Modification records:
"""

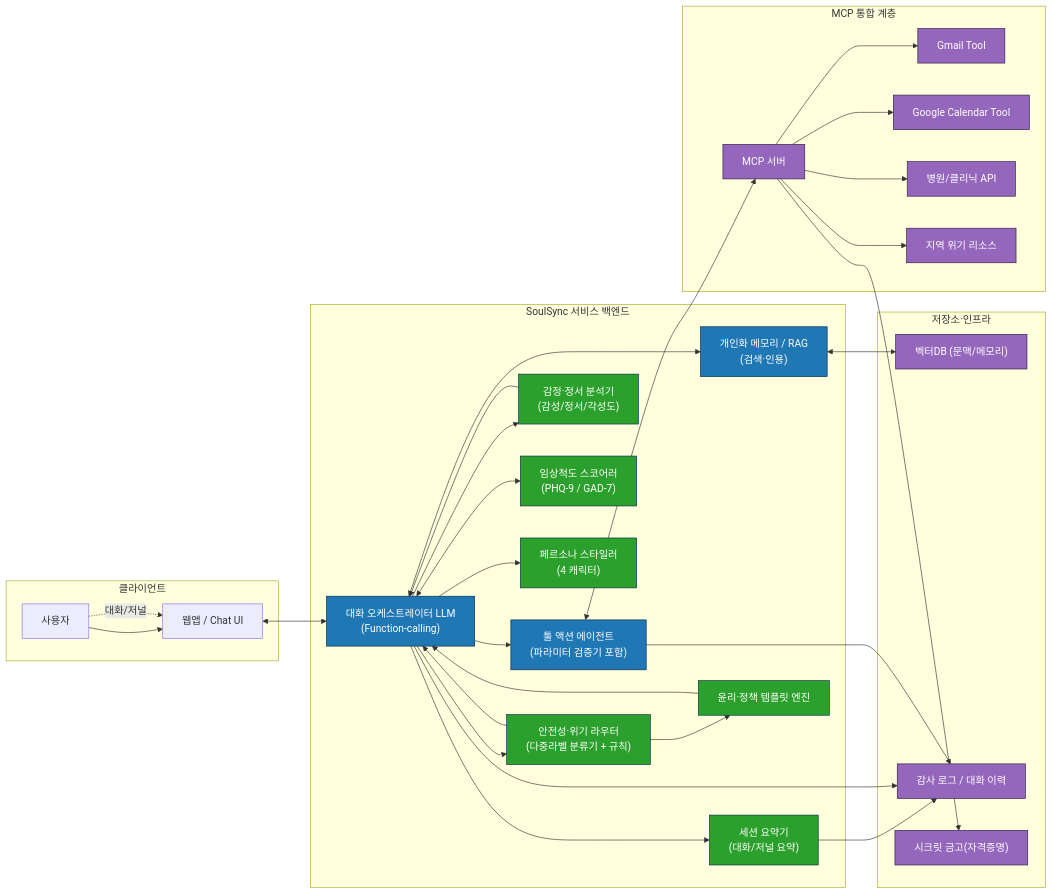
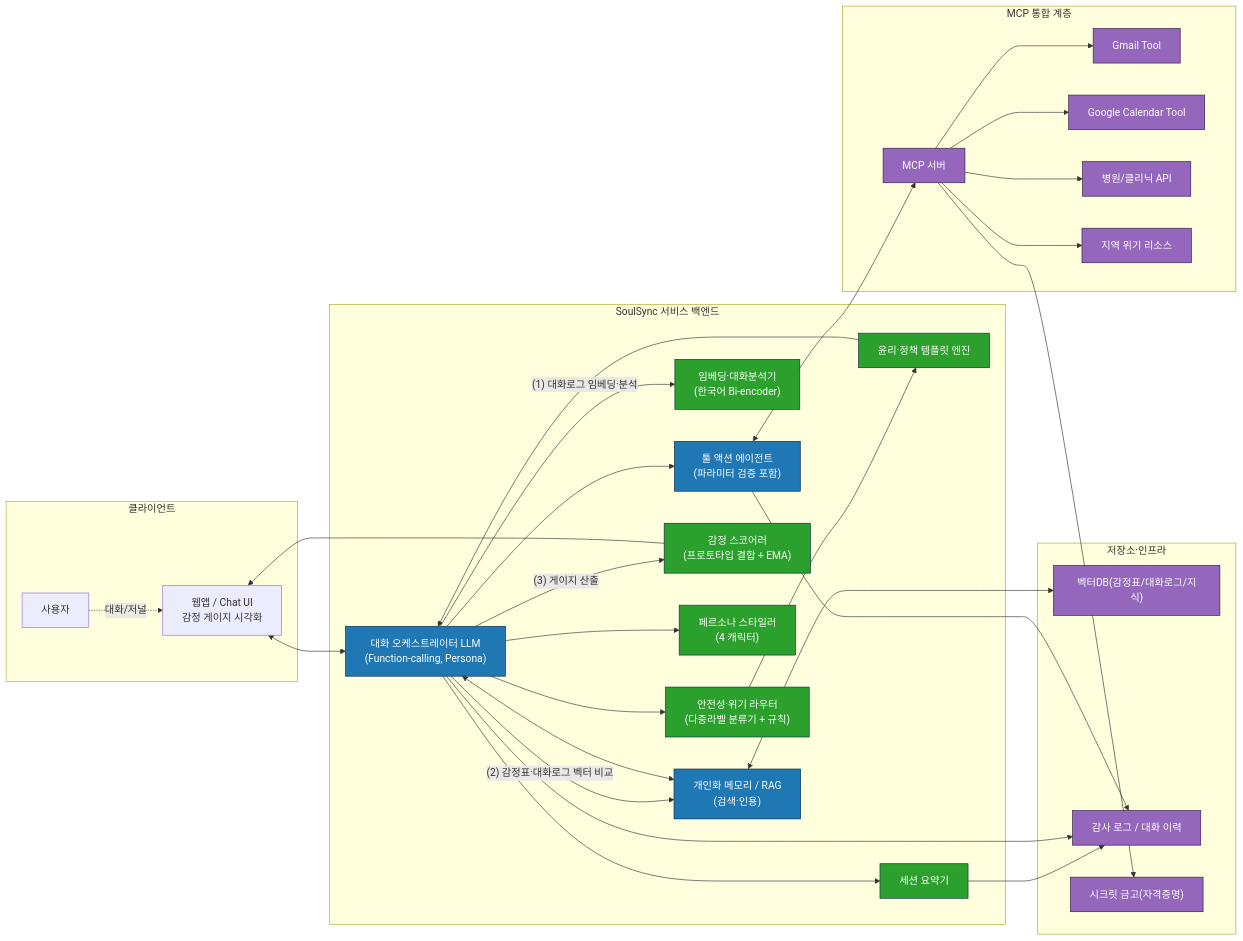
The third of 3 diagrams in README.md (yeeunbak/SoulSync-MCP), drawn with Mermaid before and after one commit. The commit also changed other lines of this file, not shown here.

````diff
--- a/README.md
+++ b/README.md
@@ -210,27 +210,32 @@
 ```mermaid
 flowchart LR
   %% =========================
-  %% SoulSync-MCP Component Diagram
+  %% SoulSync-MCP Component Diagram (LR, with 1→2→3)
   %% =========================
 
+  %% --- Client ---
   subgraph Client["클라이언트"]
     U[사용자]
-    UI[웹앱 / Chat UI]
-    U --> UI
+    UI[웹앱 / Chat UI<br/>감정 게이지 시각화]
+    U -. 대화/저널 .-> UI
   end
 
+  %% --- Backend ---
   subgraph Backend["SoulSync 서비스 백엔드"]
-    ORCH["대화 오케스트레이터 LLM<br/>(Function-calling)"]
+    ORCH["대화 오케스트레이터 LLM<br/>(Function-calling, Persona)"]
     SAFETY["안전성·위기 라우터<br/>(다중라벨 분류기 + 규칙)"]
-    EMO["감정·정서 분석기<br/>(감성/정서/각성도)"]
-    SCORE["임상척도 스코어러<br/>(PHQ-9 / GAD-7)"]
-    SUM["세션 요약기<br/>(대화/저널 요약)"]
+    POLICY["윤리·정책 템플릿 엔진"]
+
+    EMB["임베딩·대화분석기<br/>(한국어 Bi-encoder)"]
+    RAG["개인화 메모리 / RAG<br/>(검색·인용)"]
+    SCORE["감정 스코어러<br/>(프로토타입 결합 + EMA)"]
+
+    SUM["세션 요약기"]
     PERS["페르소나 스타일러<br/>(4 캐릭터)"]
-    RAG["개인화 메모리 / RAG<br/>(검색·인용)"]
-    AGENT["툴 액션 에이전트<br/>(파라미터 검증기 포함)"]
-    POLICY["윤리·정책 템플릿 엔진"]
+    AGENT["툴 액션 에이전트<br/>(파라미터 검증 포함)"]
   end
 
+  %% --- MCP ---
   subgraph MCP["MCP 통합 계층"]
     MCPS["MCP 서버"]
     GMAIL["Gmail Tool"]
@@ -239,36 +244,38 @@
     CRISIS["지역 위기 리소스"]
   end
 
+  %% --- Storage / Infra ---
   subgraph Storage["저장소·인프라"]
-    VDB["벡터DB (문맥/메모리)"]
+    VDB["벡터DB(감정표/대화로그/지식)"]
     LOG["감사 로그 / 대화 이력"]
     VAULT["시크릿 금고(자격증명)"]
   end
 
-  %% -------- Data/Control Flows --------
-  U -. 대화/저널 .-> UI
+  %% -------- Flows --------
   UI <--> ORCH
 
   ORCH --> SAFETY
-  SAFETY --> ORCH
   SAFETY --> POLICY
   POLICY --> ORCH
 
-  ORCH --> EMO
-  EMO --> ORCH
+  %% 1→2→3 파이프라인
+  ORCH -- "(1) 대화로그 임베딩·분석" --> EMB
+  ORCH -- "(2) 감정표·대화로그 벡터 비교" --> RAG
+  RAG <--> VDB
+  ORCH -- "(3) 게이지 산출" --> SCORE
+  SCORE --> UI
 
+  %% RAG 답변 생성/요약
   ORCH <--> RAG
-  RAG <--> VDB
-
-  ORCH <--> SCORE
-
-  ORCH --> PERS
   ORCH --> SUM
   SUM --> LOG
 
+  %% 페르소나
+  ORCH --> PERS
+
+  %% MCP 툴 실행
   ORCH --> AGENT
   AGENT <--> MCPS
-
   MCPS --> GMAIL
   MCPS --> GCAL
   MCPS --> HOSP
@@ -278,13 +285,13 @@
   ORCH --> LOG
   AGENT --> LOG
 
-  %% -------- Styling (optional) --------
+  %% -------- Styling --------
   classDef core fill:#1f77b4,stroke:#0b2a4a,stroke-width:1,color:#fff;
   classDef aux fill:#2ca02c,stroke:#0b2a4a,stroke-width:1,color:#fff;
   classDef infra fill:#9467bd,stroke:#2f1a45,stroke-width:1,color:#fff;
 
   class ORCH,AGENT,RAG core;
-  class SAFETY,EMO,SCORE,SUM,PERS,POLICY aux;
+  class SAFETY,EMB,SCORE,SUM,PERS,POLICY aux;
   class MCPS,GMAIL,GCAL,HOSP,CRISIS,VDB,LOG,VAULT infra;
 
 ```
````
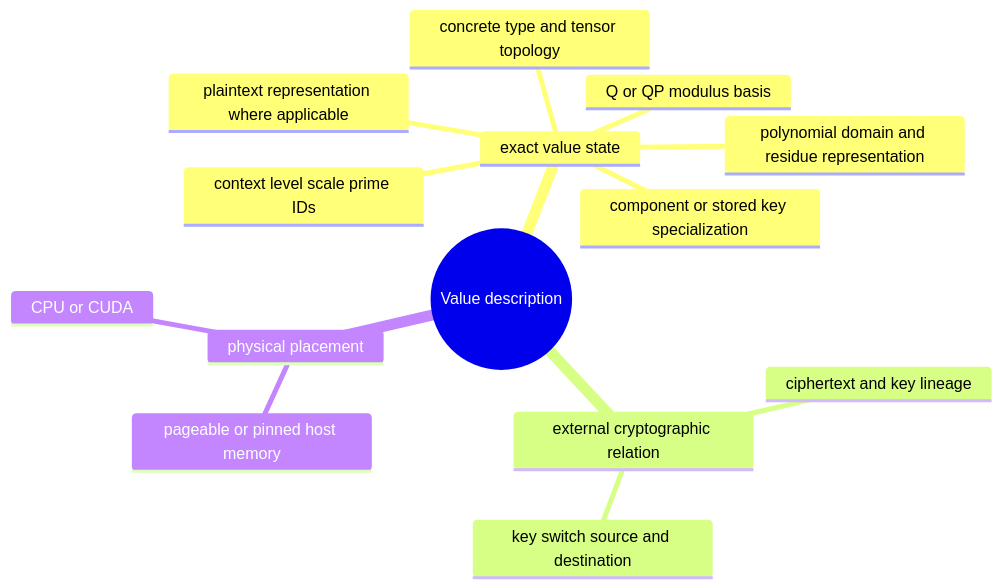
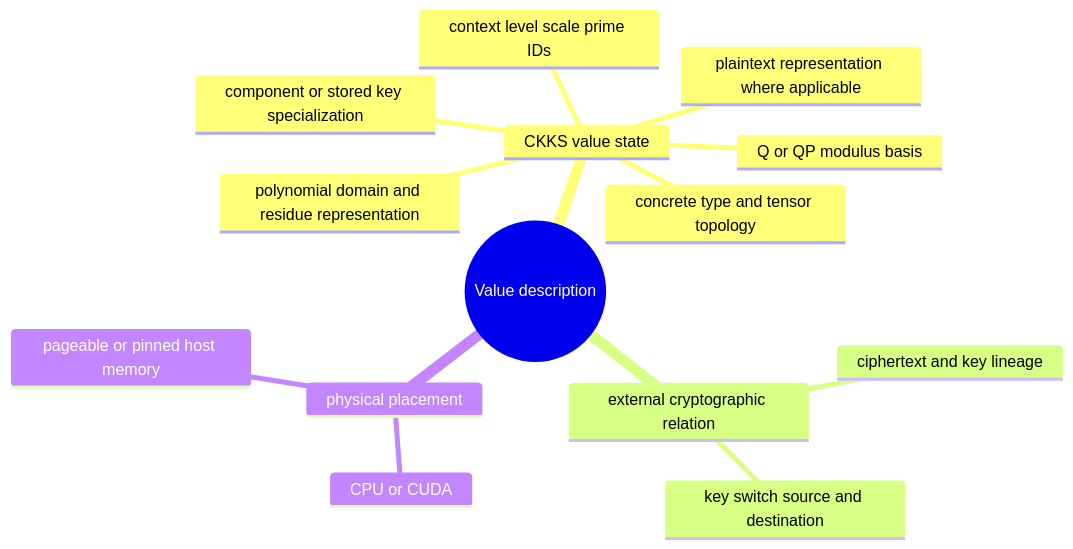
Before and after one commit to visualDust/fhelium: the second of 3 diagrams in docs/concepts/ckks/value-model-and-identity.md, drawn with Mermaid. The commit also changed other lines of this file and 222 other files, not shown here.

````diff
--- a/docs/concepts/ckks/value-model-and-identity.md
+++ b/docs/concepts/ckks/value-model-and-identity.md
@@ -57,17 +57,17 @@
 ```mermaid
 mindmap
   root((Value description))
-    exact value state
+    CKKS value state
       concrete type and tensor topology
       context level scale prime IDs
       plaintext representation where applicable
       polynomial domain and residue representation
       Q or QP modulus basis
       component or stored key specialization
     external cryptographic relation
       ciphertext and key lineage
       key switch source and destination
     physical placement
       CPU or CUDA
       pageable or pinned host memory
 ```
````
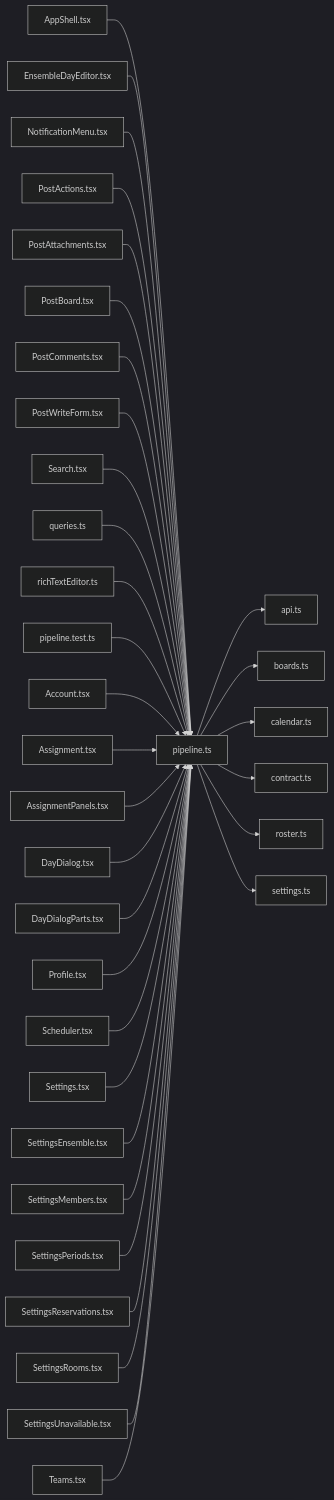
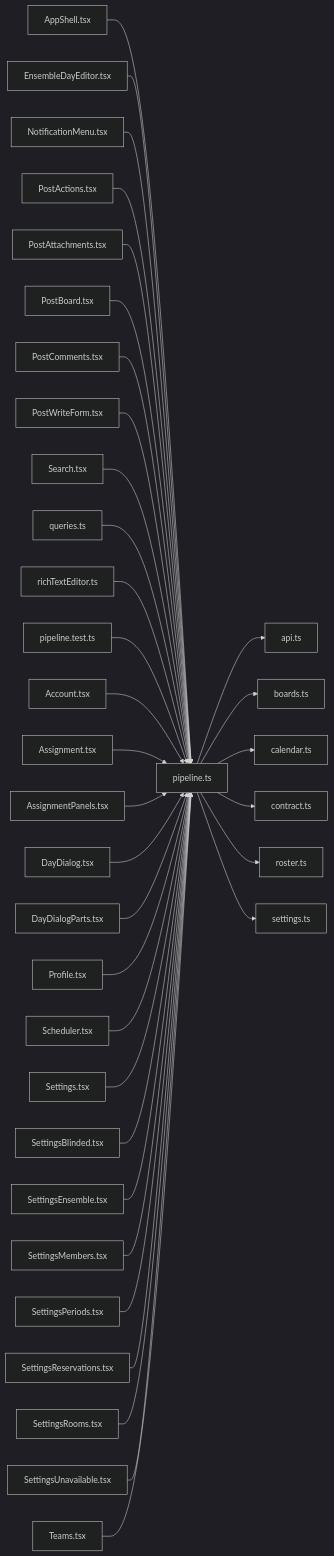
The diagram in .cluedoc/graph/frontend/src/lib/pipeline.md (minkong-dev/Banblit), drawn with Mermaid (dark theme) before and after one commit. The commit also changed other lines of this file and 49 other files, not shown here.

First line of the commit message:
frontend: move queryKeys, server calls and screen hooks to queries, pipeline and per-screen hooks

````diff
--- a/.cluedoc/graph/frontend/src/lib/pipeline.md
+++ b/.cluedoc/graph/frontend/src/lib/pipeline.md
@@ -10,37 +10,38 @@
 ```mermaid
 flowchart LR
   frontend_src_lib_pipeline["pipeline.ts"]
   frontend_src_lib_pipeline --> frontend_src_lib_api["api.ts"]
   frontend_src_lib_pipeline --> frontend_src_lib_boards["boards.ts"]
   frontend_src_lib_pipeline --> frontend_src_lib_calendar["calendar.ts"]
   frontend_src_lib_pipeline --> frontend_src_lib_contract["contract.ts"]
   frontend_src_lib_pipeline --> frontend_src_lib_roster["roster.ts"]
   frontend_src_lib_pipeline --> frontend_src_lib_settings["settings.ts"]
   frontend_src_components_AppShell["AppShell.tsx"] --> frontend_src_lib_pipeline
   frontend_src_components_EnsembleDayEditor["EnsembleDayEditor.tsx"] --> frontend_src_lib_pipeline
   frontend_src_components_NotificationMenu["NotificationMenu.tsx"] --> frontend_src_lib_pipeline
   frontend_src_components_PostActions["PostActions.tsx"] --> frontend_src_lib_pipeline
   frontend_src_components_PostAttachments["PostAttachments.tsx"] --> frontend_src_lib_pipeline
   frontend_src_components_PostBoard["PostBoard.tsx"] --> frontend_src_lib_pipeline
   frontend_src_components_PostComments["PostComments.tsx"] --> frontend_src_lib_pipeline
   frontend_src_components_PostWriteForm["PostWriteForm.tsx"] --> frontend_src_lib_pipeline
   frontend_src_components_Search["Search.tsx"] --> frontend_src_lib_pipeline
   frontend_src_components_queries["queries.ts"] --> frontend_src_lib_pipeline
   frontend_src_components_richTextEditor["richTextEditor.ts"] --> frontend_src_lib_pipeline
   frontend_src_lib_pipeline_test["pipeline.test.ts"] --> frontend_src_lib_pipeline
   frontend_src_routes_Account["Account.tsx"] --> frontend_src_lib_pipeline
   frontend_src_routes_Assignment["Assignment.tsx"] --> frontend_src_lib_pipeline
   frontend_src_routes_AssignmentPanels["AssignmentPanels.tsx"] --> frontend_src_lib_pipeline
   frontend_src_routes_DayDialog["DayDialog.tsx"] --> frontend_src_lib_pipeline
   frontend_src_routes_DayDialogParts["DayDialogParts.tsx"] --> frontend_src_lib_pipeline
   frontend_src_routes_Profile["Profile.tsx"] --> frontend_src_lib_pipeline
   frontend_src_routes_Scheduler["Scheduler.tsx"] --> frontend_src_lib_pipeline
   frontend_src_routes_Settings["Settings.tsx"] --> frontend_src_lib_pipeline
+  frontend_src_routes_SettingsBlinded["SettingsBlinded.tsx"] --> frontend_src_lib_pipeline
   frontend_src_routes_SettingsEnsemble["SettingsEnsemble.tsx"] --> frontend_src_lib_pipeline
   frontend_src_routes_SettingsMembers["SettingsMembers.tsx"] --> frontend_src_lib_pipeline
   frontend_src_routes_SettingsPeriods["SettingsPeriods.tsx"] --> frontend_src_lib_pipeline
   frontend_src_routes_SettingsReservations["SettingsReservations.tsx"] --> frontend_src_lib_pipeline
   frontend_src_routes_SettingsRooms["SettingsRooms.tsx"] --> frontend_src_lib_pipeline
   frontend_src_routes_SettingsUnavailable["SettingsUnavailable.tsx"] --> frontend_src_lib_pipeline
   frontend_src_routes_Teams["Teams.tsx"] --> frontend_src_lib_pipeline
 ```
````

"""

▸ What you are asked to do:
For the word "SoulSync", find all matching lines in the entries above and copy them out.

▸ Output for this task:
The third of 3 diagrams in README.md (yeeunbak/SoulSync-MCP), drawn with Mermaid before and after one commit. The commit also changed other lines of this file, not shown here.
-  %% SoulSync-MCP Component Diagram
+  %% SoulSync-MCP Component Diagram (LR, with 1→2→3)
   subgraph Backend["SoulSync 서비스 백엔드"]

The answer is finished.